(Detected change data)
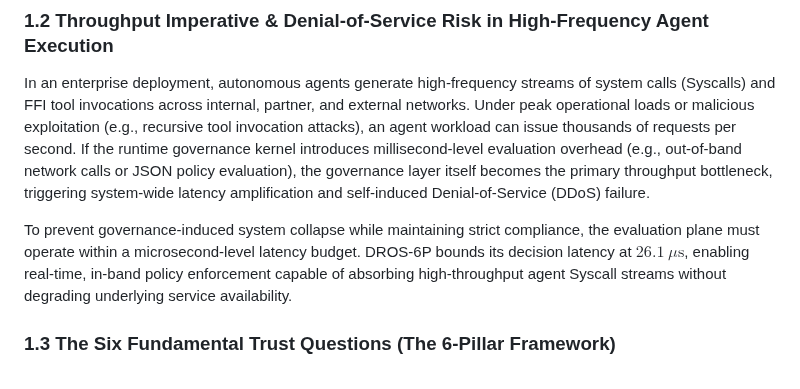
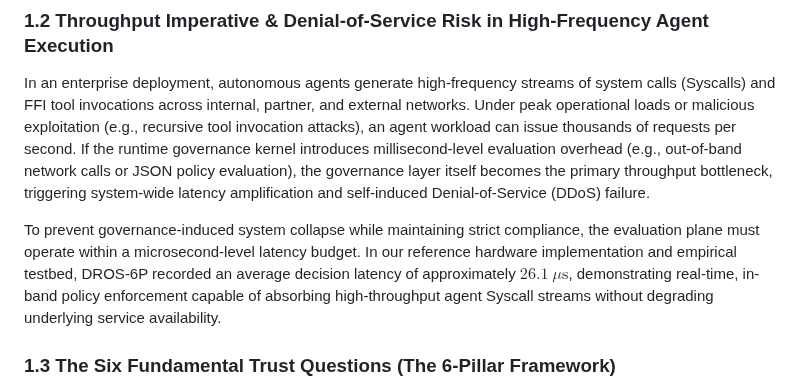
Before and after one commit to Top-Celestial-Company-Ltd/DROS-Hackathon-Showcase, a Markdown page: DROS_Paper_07_Unified_6Pillars.md, the part around one of its changes. Rendered like a GitHub page.

Commit message:
docs(paper-07): adjust 26.1us latency phrasing to emphasize microsecond-level engineering target and empirical benchmark baseline

```diff
--- a/DROS_Paper_07_Unified_6Pillars.md
+++ b/DROS_Paper_07_Unified_6Pillars.md
@@ -29,7 +29,7 @@ The rapid proliferation of Large Language Model (LLM) agents equipped with Funct
 ### 1.2 Throughput Imperative & Denial-of-Service Risk in High-Frequency Agent Execution
 In an enterprise deployment, autonomous agents generate high-frequency streams of system calls (Syscalls) and FFI tool invocations across internal, partner, and external networks. Under peak operational loads or malicious exploitation (e.g., recursive tool invocation attacks), an agent workload can issue thousands of requests per second. If the runtime governance kernel introduces millisecond-level evaluation overhead (e.g., out-of-band network calls or JSON policy evaluation), the governance layer itself becomes the primary throughput bottleneck, triggering system-wide latency amplification and self-induced Denial-of-Service (DDoS) failure.
 
-To prevent governance-induced system collapse while maintaining strict compliance, the evaluation plane must operate within a microsecond-level latency budget. DROS-6P bounds its decision latency at **$26.1\ \mu\text{s}$**, enabling real-time, in-band policy enforcement capable of absorbing high-throughput agent Syscall streams without degrading underlying service availability.
+To prevent governance-induced system collapse while maintaining strict compliance, the evaluation plane must operate within a microsecond-level latency budget. In our reference hardware implementation and empirical testbed, DROS-6P recorded an average decision latency of approximately **$26.1\ \mu\text{s}$**, demonstrating real-time, in-band policy enforcement capable of absorbing high-throughput agent Syscall streams without degrading underlying service availability.
 
 ### 1.3 The Six Fundamental Trust Questions (The 6-Pillar Framework)
 To safely deploy an AI agent in an enterprise or public authority, the system must definitively answer six fundamental trust questions at every microsecond of execution:
```
Also changed, not shown: other parts of DROS_Paper_07_Unified_6Pillars.md (+1 -1 lines), DROS_Paper_07_Unified_6Pillars_ZH.md (+2 -2 lines).
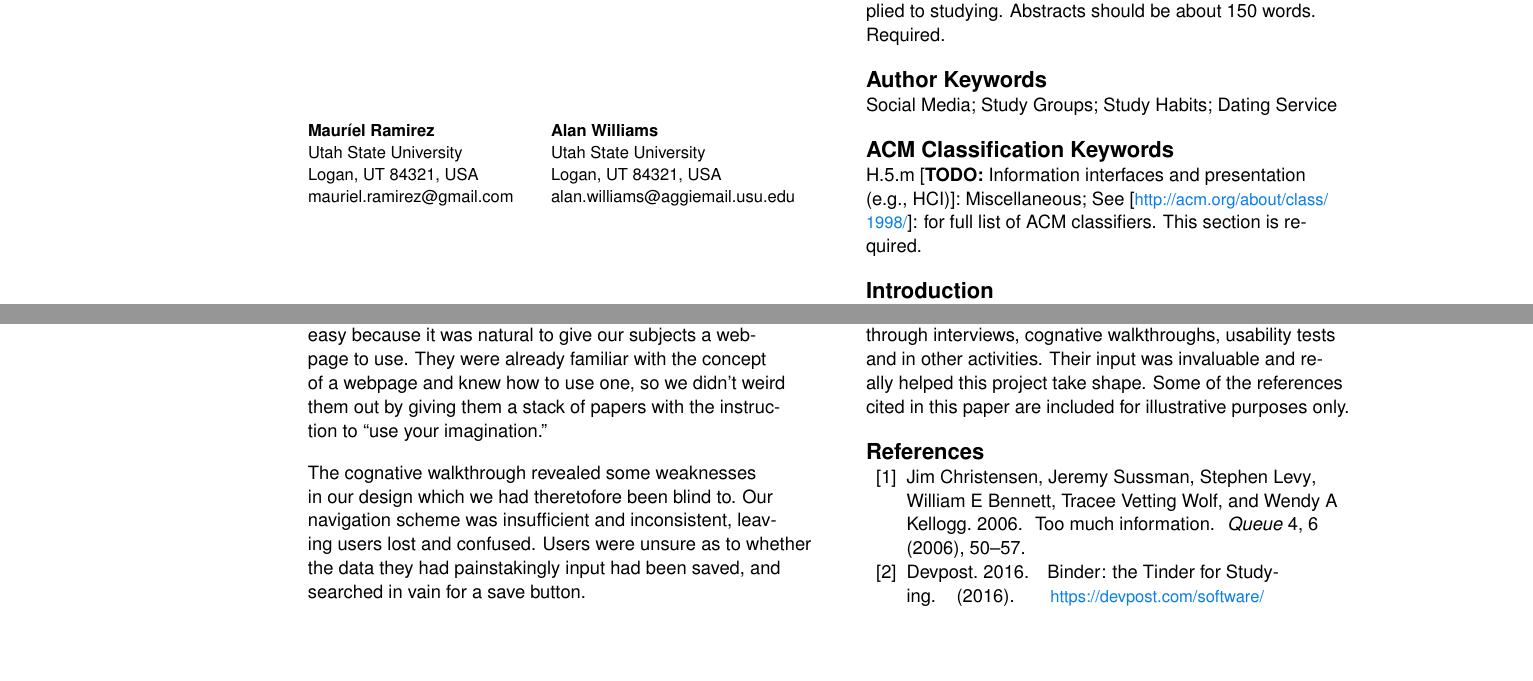
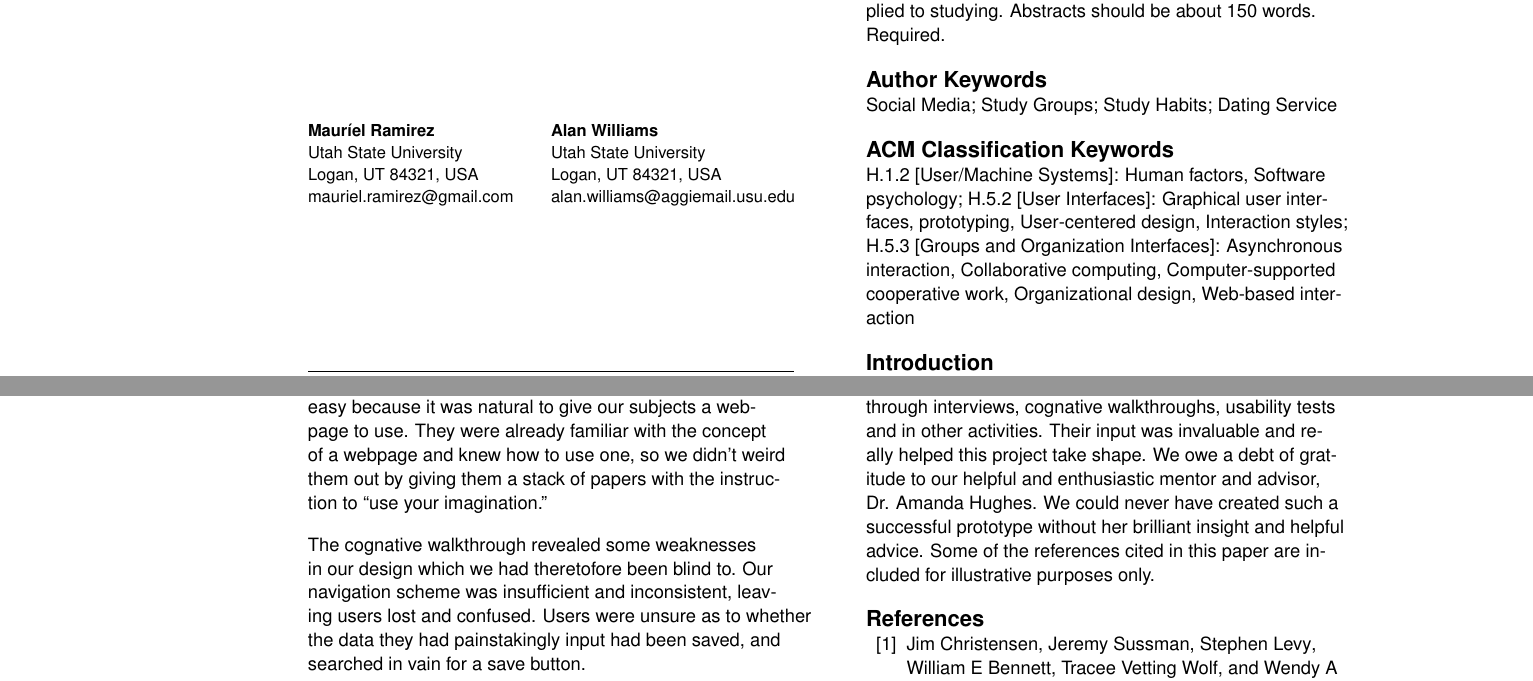
Before and after one commit to fadein/Team_FTW_Final_Report, a LaTeX document (Team-FTW-Report.tex): two parts of pages 1 and 3 of 3 before the commit and two parts of pages 1 and 3 of 4 after it, joined at a grey line, cut so that both start at the same text, the shorter picture padded with empty space. Compiled offline with pdfLaTeX.

Commit message:
keywords & acknowledgements

```diff
--- a/Team-FTW-Report.tex
+++ b/Team-FTW-Report.tex
@@ -89,9 +89,9 @@
 
 \keywords{\plainkeywords}
 
-\category{H.5.m}{\textbf{TODO:} Information interfaces and presentation (e.g.,
-  HCI)}{Miscellaneous}\category{See}{\url{http://acm.org/about/class/1998/}}{for
-  full list of ACM classifiers. This section is required.}
+\category{H.1.2}{User/Machine Systems}{Human factors, Software psychology}
+\category{H.5.2}{User Interfaces}{Graphical user interfaces, prototyping, User-centered design, Interaction styles}
+\category{H.5.3}{Groups and Organization Interfaces}{Asynchronous interaction, Collaborative computing, Computer-supported cooperative work, Organizational design, Web-based interaction}
 
 \section{Introduction}
 KAI ANDERSON KAI ANDERSON KAI ANDERSON KAI ANDERSON KAI ANDERSON KAI ANDERSON
@@ -236,8 +236,11 @@ ante arcu, accumsan a, consectetuer eget, posuere ut, mauris. Praesent
 \section{Acknowledgements}
 We are grateful to all of the participants who volunteered through interviews,
 cognative walkthroughs, usability tests and in other activities. Their input
-was invaluable and really helped this project take shape. Some of the
-references cited in this paper are included for illustrative purposes only.
+was invaluable and really helped this project take shape.
+We owe a debt of gratitude to our helpful and enthusiastic mentor and advisor,
+Dr. Amanda Hughes. We could never have created such a successful prototype
+without her brilliant insight and helpful advice.
+Some of the references cited in this paper are included for illustrative purposes only.
 
 
 
```
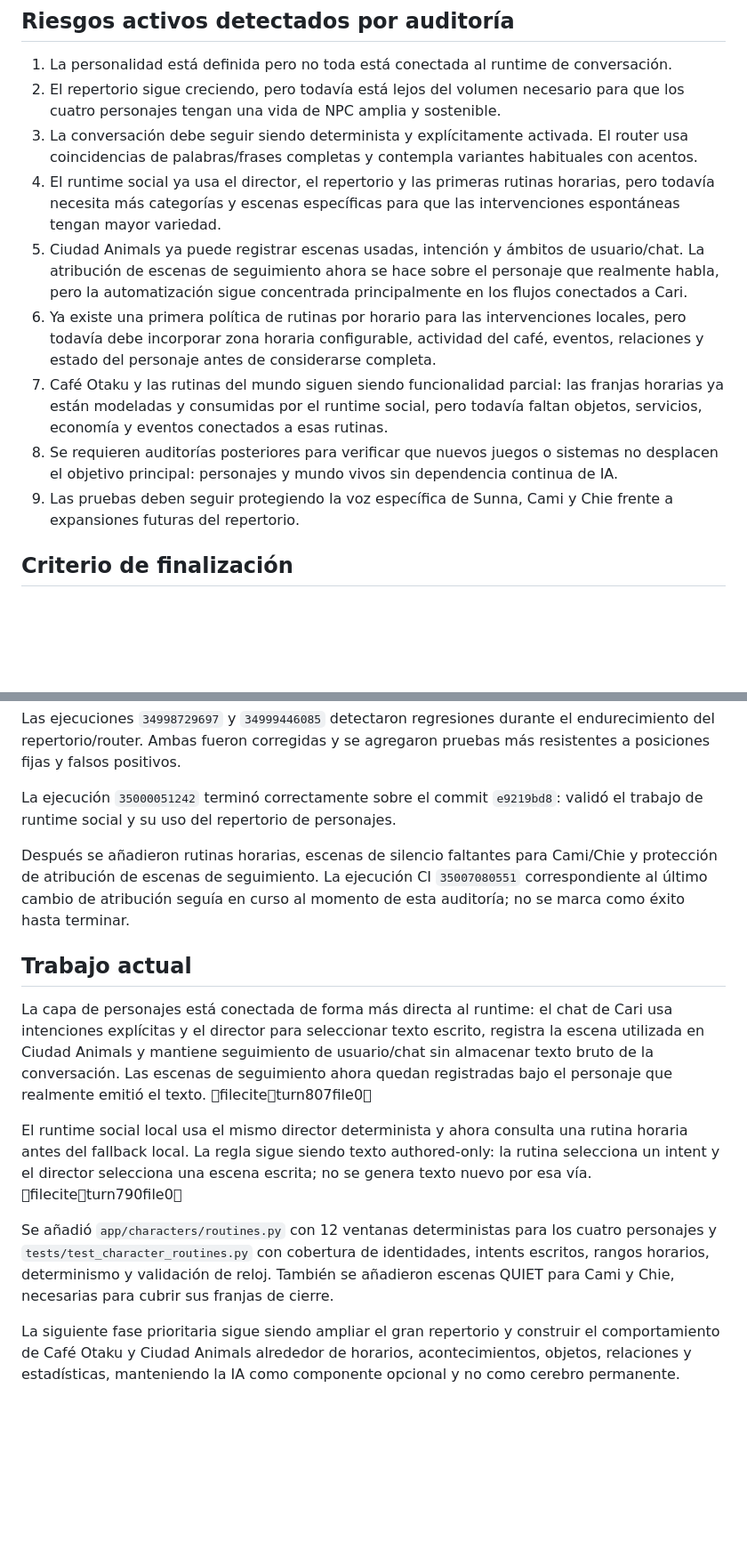
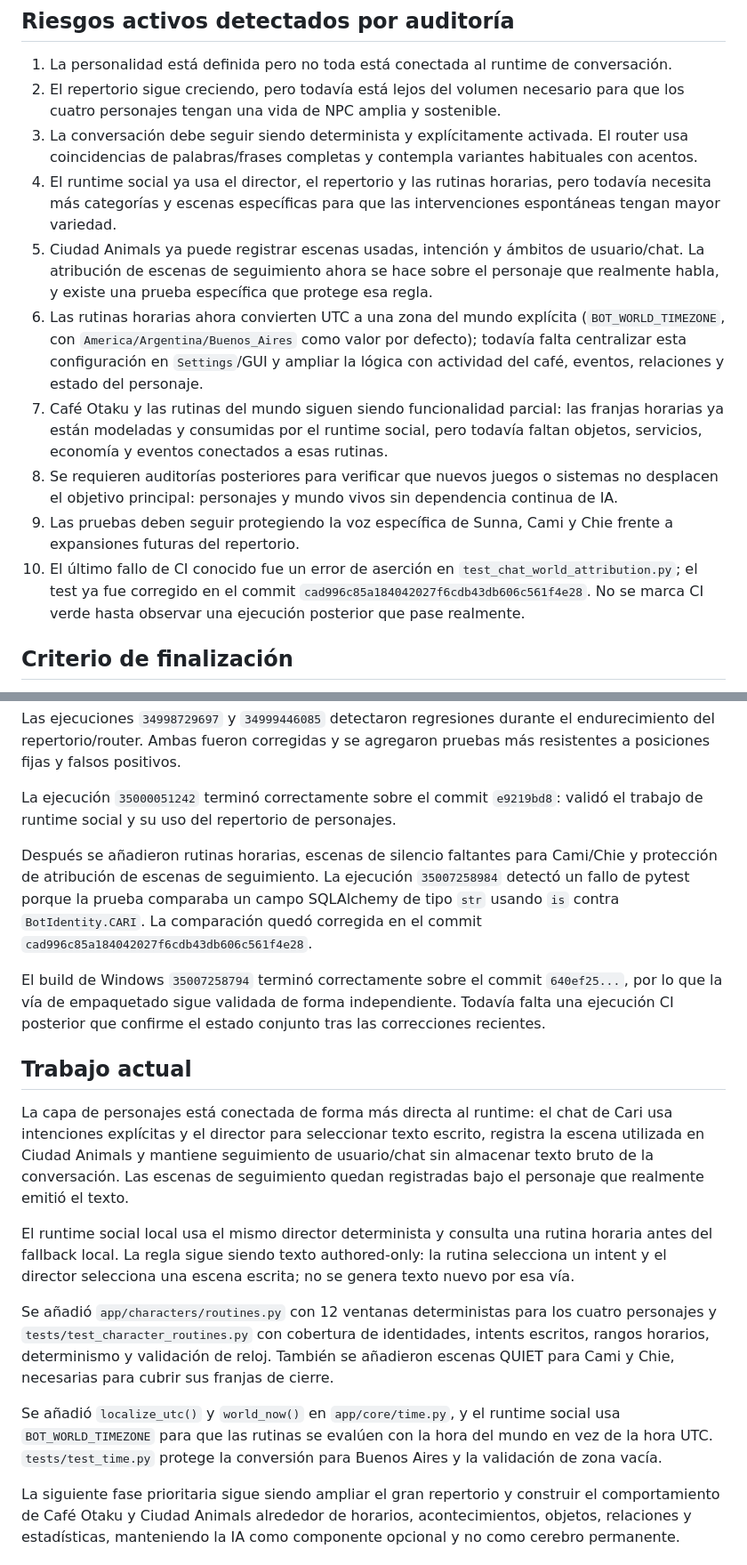
Before and after one commit to eltiootaku01-hue/bot-telegram, a Markdown page: docs/PROJECT_AUDIT.md, 2 parts joined by grey strips. Shown at 89% size. GitHub-like rendering; blank space fills up the shorter version.

Commit message:
Update live project audit after CI and timezone fixes

```diff
--- a/docs/PROJECT_AUDIT.md
+++ b/docs/PROJECT_AUDIT.md
@@ -42,12 +42,13 @@ Este documento separa el estado técnico comprobable del avance hacia la visión
 1. La personalidad está definida pero no toda está conectada al runtime de conversación.
 2. El repertorio sigue creciendo, pero todavía está lejos del volumen necesario para que los cuatro personajes tengan una vida de NPC amplia y sostenible.
 3. La conversación debe seguir siendo determinista y explícitamente activada. El router usa coincidencias de palabras/frases completas y contempla variantes habituales con acentos.
-4. El runtime social ya usa el director, el repertorio y las primeras rutinas horarias, pero todavía necesita más categorías y escenas específicas para que las intervenciones espontáneas tengan mayor variedad.
-5. Ciudad Animals ya puede registrar escenas usadas, intención y ámbitos de usuario/chat. La atribución de escenas de seguimiento ahora se hace sobre el personaje que realmente habla, pero la automatización sigue concentrada principalmente en los flujos conectados a Cari.
-6. Ya existe una primera política de rutinas por horario para las intervenciones locales, pero todavía debe incorporar zona horaria configurable, actividad del café, eventos, relaciones y estado del personaje antes de considerarse completa.
+4. El runtime social ya usa el director, el repertorio y las rutinas horarias, pero todavía necesita más categorías y escenas específicas para que las intervenciones espontáneas tengan mayor variedad.
+5. Ciudad Animals ya puede registrar escenas usadas, intención y ámbitos de usuario/chat. La atribución de escenas de seguimiento ahora se hace sobre el personaje que realmente habla, y existe una prueba específica que protege esa regla.
+6. Las rutinas horarias ahora convierten UTC a una zona del mundo explícita (`BOT_WORLD_TIMEZONE`, con `America/Argentina/Buenos_Aires` como valor por defecto); todavía falta centralizar esta configuración en `Settings`/GUI y ampliar la lógica con actividad del café, eventos, relaciones y estado del personaje.
 7. Café Otaku y las rutinas del mundo siguen siendo funcionalidad parcial: las franjas horarias ya están modeladas y consumidas por el runtime social, pero todavía faltan objetos, servicios, economía y eventos conectados a esas rutinas.
 8. Se requieren auditorías posteriores para verificar que nuevos juegos o sistemas no desplacen el objetivo principal: personajes y mundo vivos sin dependencia continua de IA.
 9. Las pruebas deben seguir protegiendo la voz específica de Sunna, Cami y Chie frente a expansiones futuras del repertorio.
+10. El último fallo de CI conocido fue un error de aserción en `test_chat_world_attribution.py`; el test ya fue corregido en el commit `cad996c85a184042027f6cdb43db606c561f4e28`. No se marca CI verde hasta observar una ejecución posterior que pase realmente.
 
 ## Criterio de finalización
 
@@ -61,14 +62,18 @@ Las ejecuciones `34998729697` y `34999446085` detectaron regresiones durante el
 
 La ejecución `35000051242` terminó correctamente sobre el commit `e9219bd8`: validó el trabajo de runtime social y su uso del repertorio de personajes.
 
-Después se añadieron rutinas horarias, escenas de silencio faltantes para Cami/Chie y protección de atribución de escenas de seguimiento. La ejecución CI `35007080551` correspondiente al último cambio de atribución seguía en curso al momento de esta auditoría; no se marca como éxito hasta terminar.
+Después se añadieron rutinas horarias, escenas de silencio faltantes para Cami/Chie y protección de atribución de escenas de seguimiento. La ejecución `35007258984` detectó un fallo de pytest porque la prueba comparaba un campo SQLAlchemy de tipo `str` usando `is` contra `BotIdentity.CARI`. La comparación quedó corregida en el commit `cad996c85a184042027f6cdb43db606c561f4e28`.
+
+El build de Windows `35007258794` terminó correctamente sobre el commit `640ef25...`, por lo que la vía de empaquetado sigue validada de forma independiente. Todavía falta una ejecución CI posterior que confirme el estado conjunto tras las correcciones recientes.
 
 ## Trabajo actual
 
-La capa de personajes está conectada de forma más directa al runtime: el chat de Cari usa intenciones explícitas y el director para seleccionar texto escrito, registra la escena utilizada en Ciudad Animals y mantiene seguimiento de usuario/chat sin almacenar texto bruto de la conversación. Las escenas de seguimiento ahora quedan registradas bajo el personaje que realmente emitió el texto. fileciteturn807file0
+La capa de personajes está conectada de forma más directa al runtime: el chat de Cari usa intenciones explícitas y el director para seleccionar texto escrito, registra la escena utilizada en Ciudad Animals y mantiene seguimiento de usuario/chat sin almacenar texto bruto de la conversación. Las escenas de seguimiento quedan registradas bajo el personaje que realmente emitió el texto.
 
-El runtime social local usa el mismo director determinista y ahora consulta una rutina horaria antes del fallback local. La regla sigue siendo texto authored-only: la rutina selecciona un intent y el director selecciona una escena escrita; no se genera texto nuevo por esa vía. fileciteturn790file0
+El runtime social local usa el mismo director determinista y consulta una rutina horaria antes del fallback local. La regla sigue siendo texto authored-only: la rutina selecciona un intent y el director selecciona una escena escrita; no se genera texto nuevo por esa vía.
 
 Se añadió `app/characters/routines.py` con 12 ventanas deterministas para los cuatro personajes y `tests/test_character_routines.py` con cobertura de identidades, intents escritos, rangos horarios, determinismo y validación de reloj. También se añadieron escenas QUIET para Cami y Chie, necesarias para cubrir sus franjas de cierre.
 
+Se añadió `localize_utc()` y `world_now()` en `app/core/time.py`, y el runtime social usa `BOT_WORLD_TIMEZONE` para que las rutinas se evalúen con la hora del mundo en vez de la hora UTC. `tests/test_time.py` protege la conversión para Buenos Aires y la validación de zona vacía.
+
 La siguiente fase prioritaria sigue siendo ampliar el gran repertorio y construir el comportamiento de Café Otaku y Ciudad Animals alrededor de horarios, acontecimientos, objetos, relaciones y estadísticas, manteniendo la IA como componente opcional y no como cerebro permanente.
```
Also changed, not shown: other parts of docs/PROJECT_AUDIT.md (+3 -3 lines).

_Exercise directions_.
Check each line of the records above, and copy those that hold the word "microsecond".

_Reply to the task_.
docs(paper-07): adjust 26.1us latency phrasing to emphasize microsecond-level engineering target and empirical benchmark baseline
-To prevent governance-induced system collapse while maintaining strict compliance, the evaluation plane must operate within a microsecond-level latency budget. DROS-6P bounds its decision latency at **$26.1\ \mu\text{s}$**, enabling real-time, in-band policy enforcement capable of absorbing high-throughput agent Syscall streams without degrading underlying service availability.
+To prevent governance-induced system collapse while maintaining strict compliance, the evaluation plane must operate within a microsecond-level latency budget. In our reference hardware implementation and empirical testbed, DROS-6P recorded an average decision latency of approximately **$26.1\ \mu\text{s}$**, demonstrating real-time, in-band policy enforcement capable of absorbing high-throughput agent Syscall streams without degrading underlying service availability.
 To safely deploy an AI agent in an enterprise or public authority, the system must definitively answer six fundamental trust questions at every microsecond of execution:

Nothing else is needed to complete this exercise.